| What this task involves |
Each record below is to be retyped exactly, with its pictures omitted.

| Record extracts |
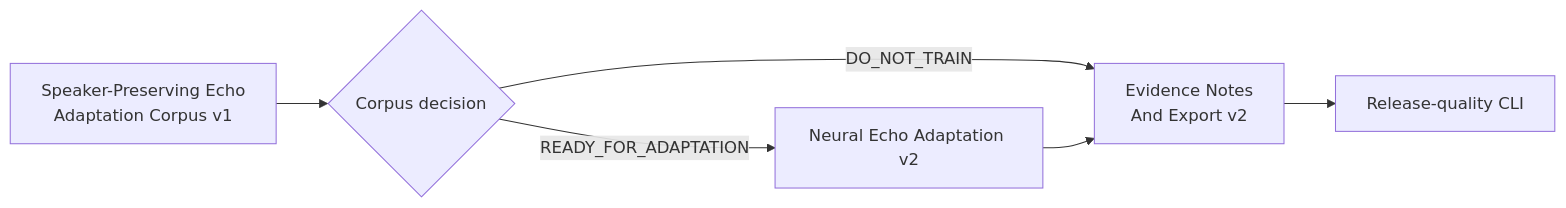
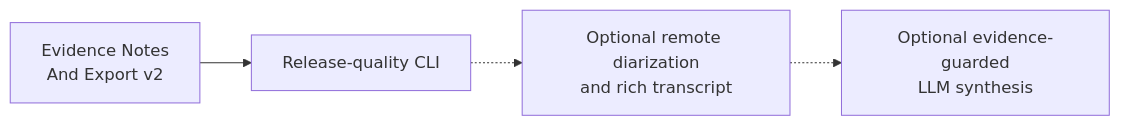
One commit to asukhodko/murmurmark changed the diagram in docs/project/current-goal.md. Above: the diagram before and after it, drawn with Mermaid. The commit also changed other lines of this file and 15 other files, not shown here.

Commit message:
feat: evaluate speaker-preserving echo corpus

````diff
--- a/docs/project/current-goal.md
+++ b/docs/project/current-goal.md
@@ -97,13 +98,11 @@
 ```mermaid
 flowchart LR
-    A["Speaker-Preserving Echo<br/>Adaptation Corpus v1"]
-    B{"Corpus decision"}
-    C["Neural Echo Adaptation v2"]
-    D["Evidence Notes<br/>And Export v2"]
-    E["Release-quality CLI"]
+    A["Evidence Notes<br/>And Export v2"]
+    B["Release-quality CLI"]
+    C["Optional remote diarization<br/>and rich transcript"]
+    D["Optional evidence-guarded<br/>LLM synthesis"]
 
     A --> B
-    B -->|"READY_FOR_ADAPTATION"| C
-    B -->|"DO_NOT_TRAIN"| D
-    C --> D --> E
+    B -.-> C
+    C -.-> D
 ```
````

| Answer space |
One commit to asukhodko/murmurmark changed the diagram in docs/project/current-goal.md. Above: the diagram before and after it, drawn with Mermaid. The commit also changed other lines of this file and 15 other files, not shown here.

Commit message:
feat: evaluate speaker-preserving echo corpus

````diff
--- a/docs/project/current-goal.md
+++ b/docs/project/current-goal.md
@@ -97,13 +98,11 @@
 ```mermaid
 flowchart LR
-    A["Speaker-Preserving Echo<br/>Adaptation Corpus v1"]
-    B{"Corpus decision"}
-    C["Neural Echo Adaptation v2"]
-    D["Evidence Notes<br/>And Export v2"]
-    E["Release-quality CLI"]
+    A["Evidence Notes<br/>And Export v2"]
+    B["Release-quality CLI"]
+    C["Optional remote diarization<br/>and rich transcript"]
+    D["Optional evidence-guarded<br/>LLM synthesis"]
 
     A --> B
-    B -->|"READY_FOR_ADAPTATION"| C
-    B -->|"DO_NOT_TRAIN"| D
-    C --> D --> E
+    B -.-> C
+    C -.-> D
 ```
````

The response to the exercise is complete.